According to the Tax Cuts and Jobs Act, the tax deduction for spousal support, otherwise known as spousal support, is no longer applicable in divorce agreements beginning for orders entered on or after January 1, 2019. This means spousal support will no longer be tax deductible for the paying spouse and will not be considered taxable income for the recipient spouse.

While this tax law appears to give recipient spouses higher spousal support since this income is now tax-free, paying spouses are likely to argue they cannot afford larger spousal support awards because a significant amount of that money will be paid to the federal government through taxes. Additionally, some paying spouses could be pushed into a higher tax bracket without the tax exemption. Since less money is now available to be divided among the family unit, the recipient spouse will likely obtain a reduced award compared to when the spousal support deduction was still applicable. In addition, in making support awards, the law requires the court to consider the immediate and specific tax impacts to both parties, so it is very likely that the tax changes will result in changes to the amount of the support awards to take the new rules into account.

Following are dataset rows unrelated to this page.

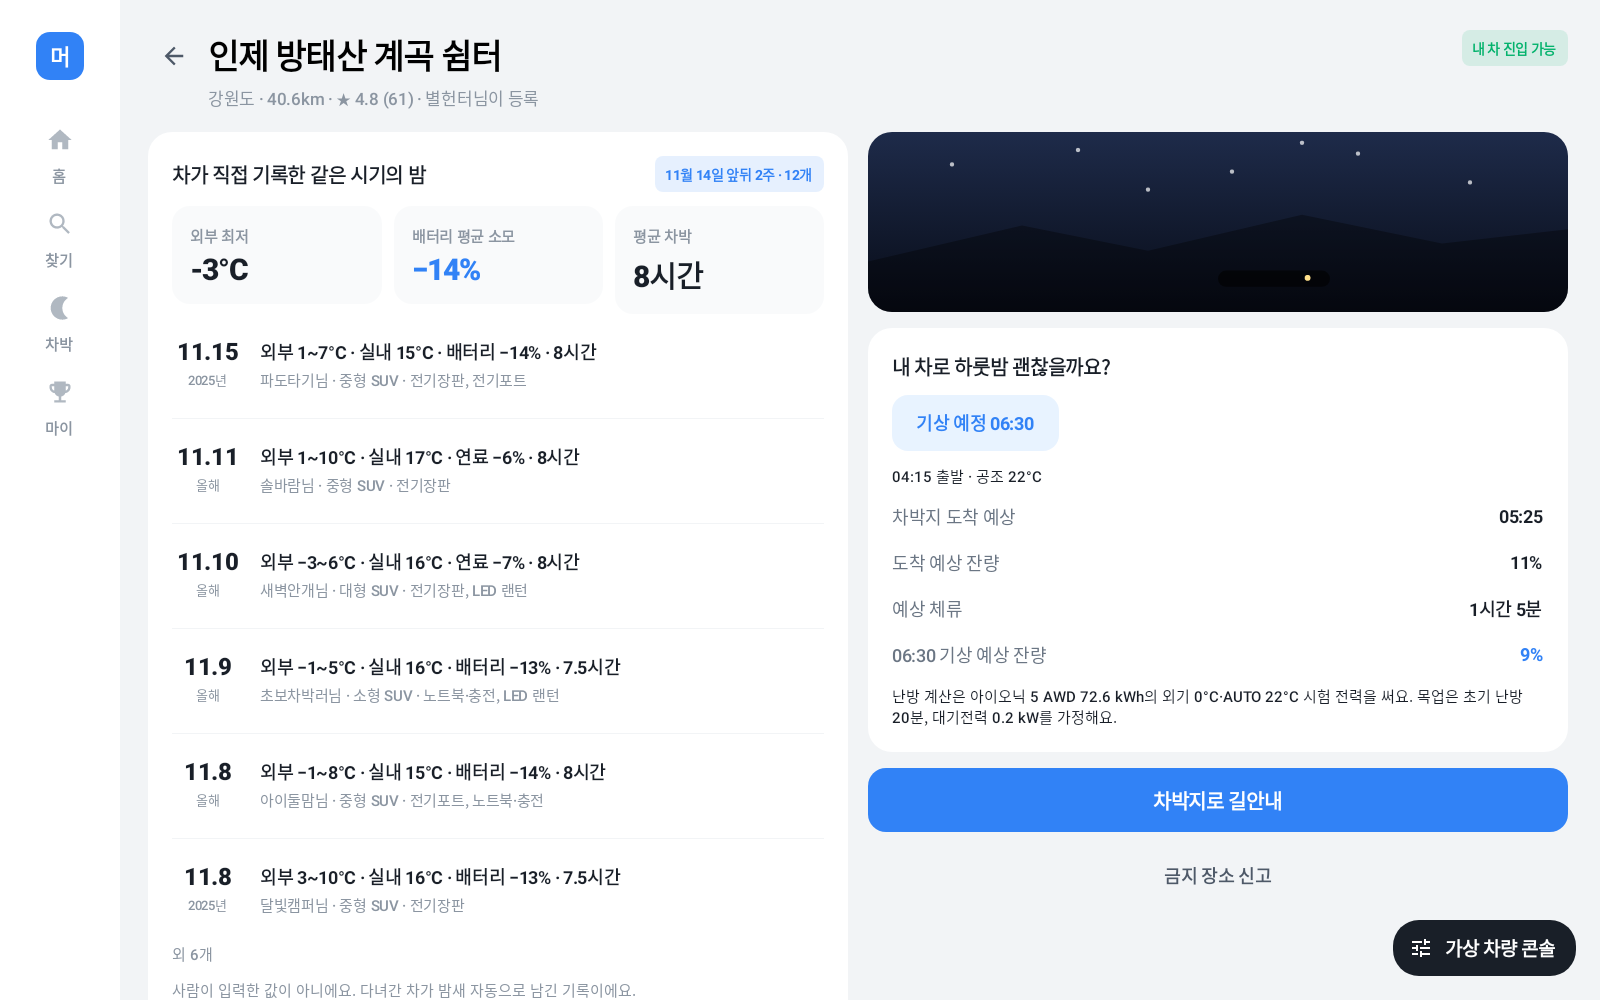
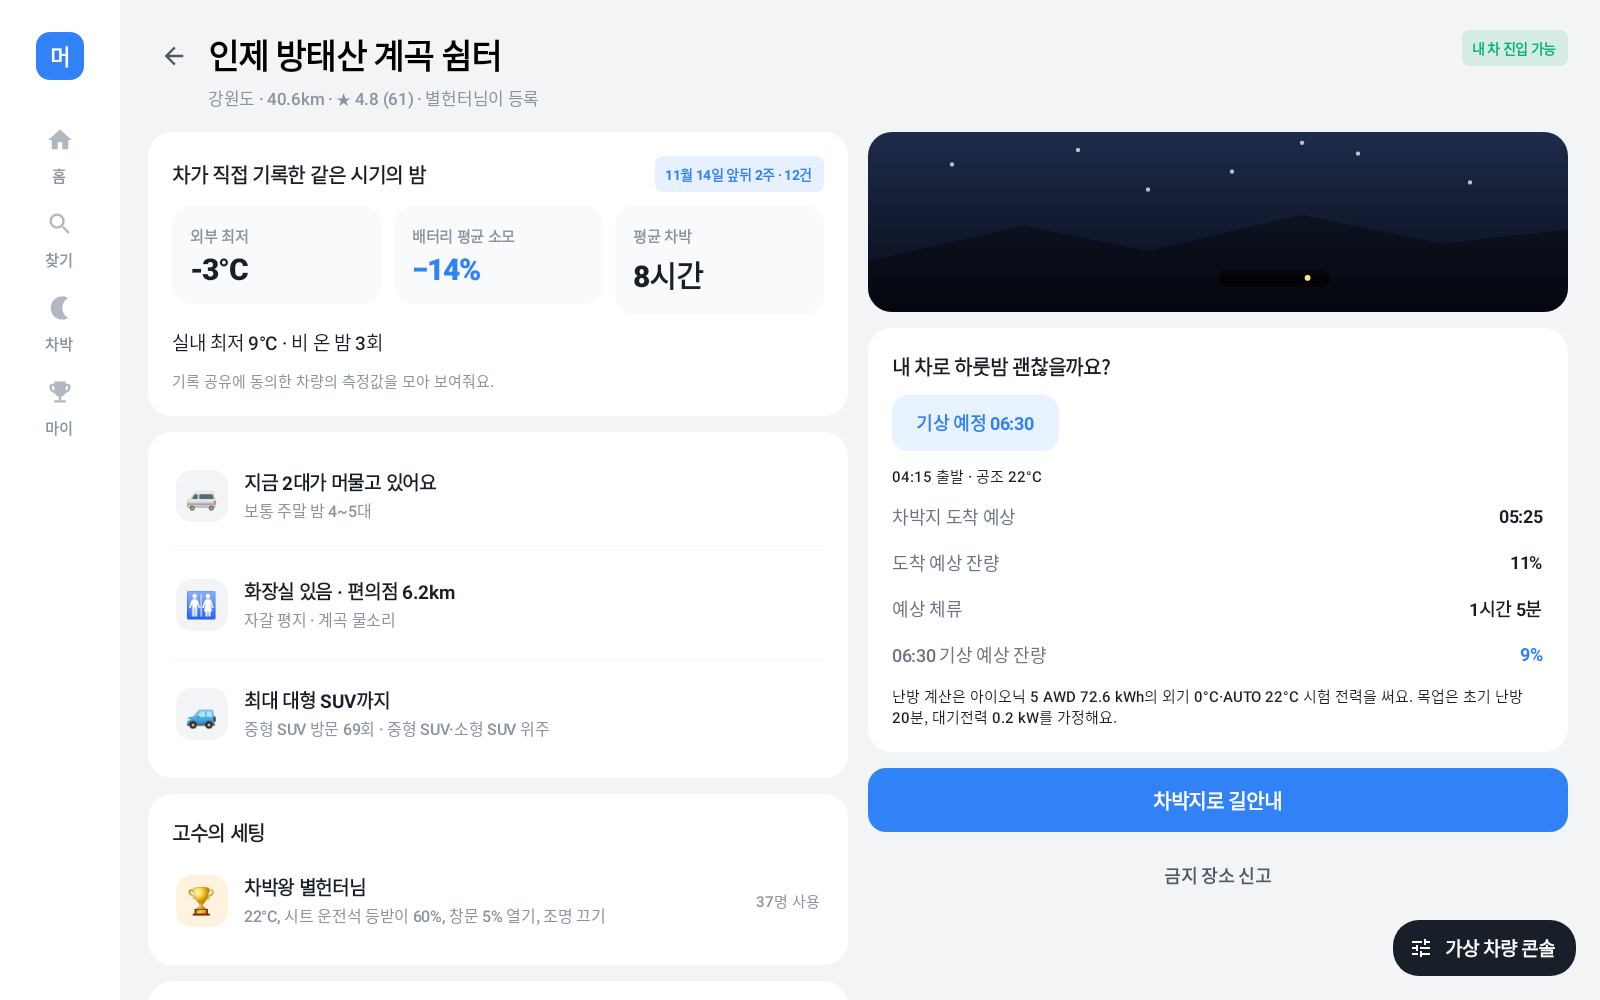
docs: 익명 통계와 차박 종료 화면을 최신 캡처로 교체

diff --git a/README.md b/README.md
@@ -30,7 +30,7 @@
 | 밤사이 기록 돌아보기 | 방문과 기여 기록 모아 보기 |
 | --- | --- |
 | ![차박 종료 리포트에 표시된 실내 온도와 배터리 소모, 예상과 실제 종료 잔량](docs/images/readme/review.png) | ![마이 화면에서 회원 등급과 뱃지별 진행도를 확인하는 모습](docs/images/readme/profile.png) |
-| 기록에 동의하고 측정값이 충분히 쌓이면 **어젯밤 리포트**가 생깁니다. 위 출발 예시와 별도로 진행한 이 시연은 약 20분 만에 마쳤습니다. 앱은 **기상 예상 45%**와 **종료 잔량 47%** 옆에 예정한 체류 시간과 실제 체류 시간이 다르다고 표시합니다. | 별점·후기·해시태그는 방문 인증 리뷰로 남깁니다. 차량 측정값은 스팟에 익명 통계로만 표시합니다. **마이**에서는 스팟 방문, 새 장소 등록, 리포트 작성으로 쌓인 뱃지와 등급을 확인합니다. |
+| 기록에 동의하고 측정값이 충분히 쌓이면 **어젯밤 리포트**가 생깁니다. 위 출발 예시와 별도로 진행한 이 시연은 약 20분 만에 마쳤습니다. 앱은 **기상 예상 38%**와 **종료 잔량 47%** 옆에 예정한 체류 시간과 실제 체류 시간이 다르다고 표시합니다. | 별점·후기·해시태그는 방문 인증 리뷰로 남깁니다. 차량 측정값은 스팟에 익명 통계로만 표시합니다. **마이**에서는 스팟 방문, 새 장소 등록, 리포트 작성으로 쌓인 뱃지와 등급을 확인합니다. |
 
 ## 새 스팟 등록해 보기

For couples who finalized their divorce last year, the new spousal support rules do not apply. Divorce judgments or agreements entered in 2018 will be grandfathered into existing rules, which allows payors to deduct spousal support in 2019 and beyond. However, if a couple decides to modify the terms of their divorce, the new rules will apply.

For couples who started their divorce proceedings toward the end of 2018, it is too late to apply the spousal support deduction.

When it comes to prenuptial and postnuptial agreements, they are often created with the tax exemption in mind. If you have a current, valid prenuptial or postnuptial agreement, have an attorney or financial consultant review the document to see how it may be affected by the new rules.

The IRS stated that nearly 600,000 taxpayers claimed the spousal support deduction in 2015, which was ultimately worth more than $12 billion. Critics of the new tax law claim losing the deduction will make divorce negotiations more hotly contested. This may be true, but time will tell.

If you are interested in filing for divorce in Southern California, contact our Newport Beach divorce attorneys at Bremer Whyte Brown & O’Meara today.